Sunday, October 4, 2008
I wasn't planning to bake anything this weekend because my daughter Sarah and I are going to Paris for a week on Tuesday, and I had 28 things on my list of things to do this weekend. Not one of them was baking bread. But then I thought that I remembered Rose writing about a bread she'd baked so she'd have something good to eat on a flight, and I thought that if there was a bread that was flight-worthy, Rose would certainly know about it.
When I went back and read about it again, I realized there was no way I could compete with her organization. She baked the bread, gilded it lightly with mayonnaise, and made lovely chicken sandwiches. Brownies for dessert. Naturally, she not only baked the bread and the brownies, but probably made the mayonnaise and roasted the chicken. Maybe she went out and killed the chicken, too, for all I know. I didn't do all that, but I did bake a fabulous loaf of bread. If I made this bread before every flight I took, I'd feel a lot friendlier toward Northwest Airlines.
This is not a difficult bread to make, but the directions are lengthy, even by Rose's standards, and there are a lot of steps. Last night, while Jim and I were watching Episodes 1 and 2 from the first season of Mad Men (watch it and you'll see why everyone is crazy about this series!), I roasted the walnuts, soaked the cranberries, mixed about a quarter of the walnuts and two kinds of flour in the food processor, and made a sponge with the same two flours (bread and whole wheat), the water the cranberries had soaked in, some barley malt syrup, and some sourdough starter. Amazingly, I had everything on hand. Even the barley malt syrup.
By the time we were done with the second episode, the walnuts were chopped, the cranberries were soaked, and the flour mixture was atop the bubbling dough starter.
This morning, I took the flour and starter out of the refrigerator, and, after I'd had a few cups of coffee--so I was able to read the directions--I mixed up the flour and starter and added the walnuts.
It's so shiny and rich it almost looks like chocolate ice cream (inexplicably resting on a floured counter).
This dough gets shaped into a rectangle and spread with cranberries,
rolled up like a jelly roll,
shaped into a ball, and slipped into a bowl to rise.
After two risings, the dough is shaped into a torpedo, and put into a makeshift couche--this is a stiff linen towel sent to me all the way from England from my blogging buddy Melinda.
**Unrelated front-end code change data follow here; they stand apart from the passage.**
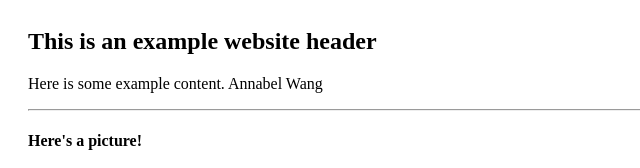
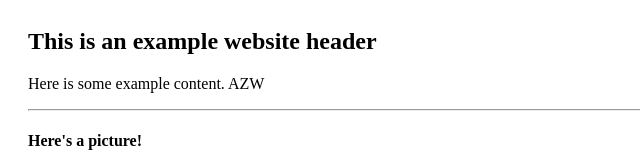
Before and after one commit to annabelzwang/home, a plain HTML site: page index.html in a window 1280 px wide. Shown: the top 168 px of the page, 0-640 px from the left. Drawn offline with Linux system fonts and the light colour scheme.

Commit message:
Update index.html

```diff
--- a/index.html
+++ b/index.html
@@ -6,7 +6,7 @@
   <body style="padding: 20px;">
     <h2>This is an example website header</h2>
     <div>
-      <p>Here is some example content. Annabel Wang</p>
+      <p>Here is some example content. AZW</p>
     </div>
     <hr>
     <div>
```
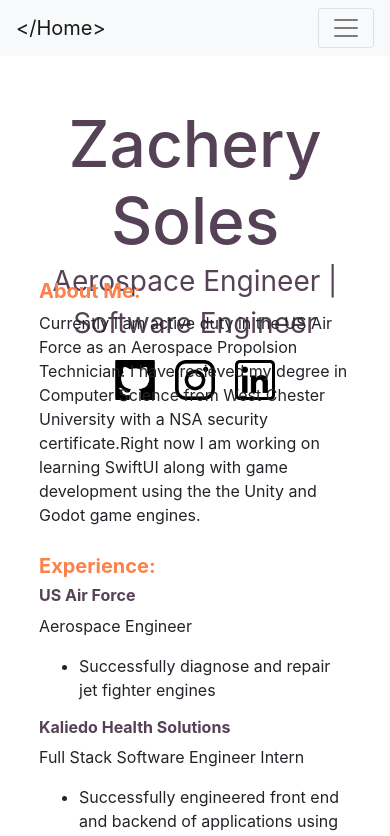
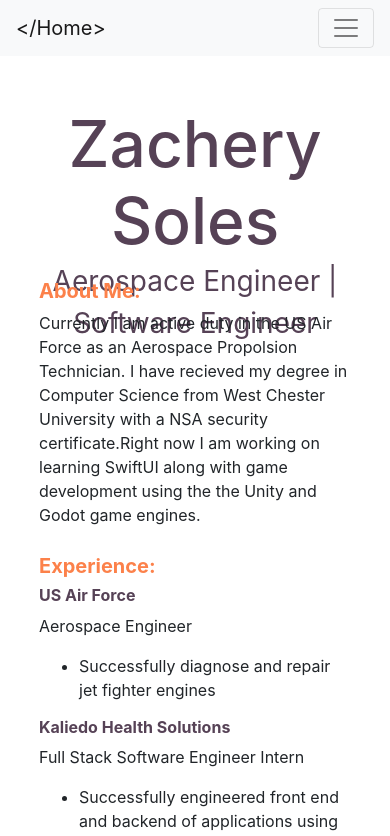
Before and after one commit to ZachSoles/my-app, a React (Create React App) app: page / in a window 390 px wide. Shown: the top 836 px of the page. Built offline with nearby package versions, Linux system fonts and the light colour scheme.

Commit message:
Removal of links
have to fix displaying mobile bugs

```diff
--- a/src/Components/Homepage/Homepage.js
+++ b/src/Components/Homepage/Homepage.js
@@ -14,7 +14,7 @@ function Homepage() {
         {/* <img className="img" src={image} alt="An Image of ME"/> */}
         <h1 className = "Homeh1" >Zachery Soles</h1>
         <p className = "Homep" >Aerospace Engineer | Software Engineer</p>
-        <a href="https://github.com/ZachSoles"  target="_blank" rel="noopener noreferrer" style={{padding: "10px"}}>
+        {/* <a href="https://github.com/ZachSoles"  target="_blank" rel="noopener noreferrer" style={{padding: "10px"}}>
           <img width = "40" height = "40" alt="github" src={github}/>
         </a>
         <a href="https://www.instagram.com/zach__soles/" target="_blank" rel="noopener noreferrer" style={{padding: "10px"}}>
@@ -22,7 +22,7 @@ function Homepage() {
         </a>
         <a href="https://www.linkedin.com/in/zachery-soles-9b00a212a/" target="_blank" rel="noopener noreferrer" style={{padding: "10px"}}>
           <img width = "40" height = "40" alt="linkedin" src={linkedin}/>
-        </a>
+        </a> */}
         {/* <Button href = "/#/about" variant = "outline-light" >Click here to see about me</Button> */}
     </div>
   );
```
I closed it with a clothespin, and let it rise again.
I think this must be Rose's only bread that is not baked on a baking stone. I happened to read this warning just as I was about to put the baking stone into the oven. By the bye, my theory has always been that if you can read, you can cook. I think that I've forgotten to read some critical direction in my last three or four baking forays, and I've found that the other side of the coin is that if you can't read, you can't cook. I don't think that I screwed this recipe up, for a change.
No baking stone because the cranberry water has sugar and and the malt syrup also has sugar, both of which make the bread vulnerable to burning. You further protect it by draping aluminum foil over the bread after it's baked about 20 minutes.
I sliced two pieces for each of us and we were both faced with the butter-or-no-butter dilemma. Jim opted for none, and swore that it needed none (although he spread some on, none too thinly, on his next piece and didn't seem unhappy), but I volunteered to taste-test it with butter added. (In the spirit of The Mad Men--set in the day when food and drink had not yet turned into our enemies). This bread is so tasty that it doesn't need butter. But it's not harmed by it either. I highly recommend this bread, although you might want to try it on a weekend where you to-do list is not quite so daunting. Or you might want to ignore your to-do list, and just bake the bread.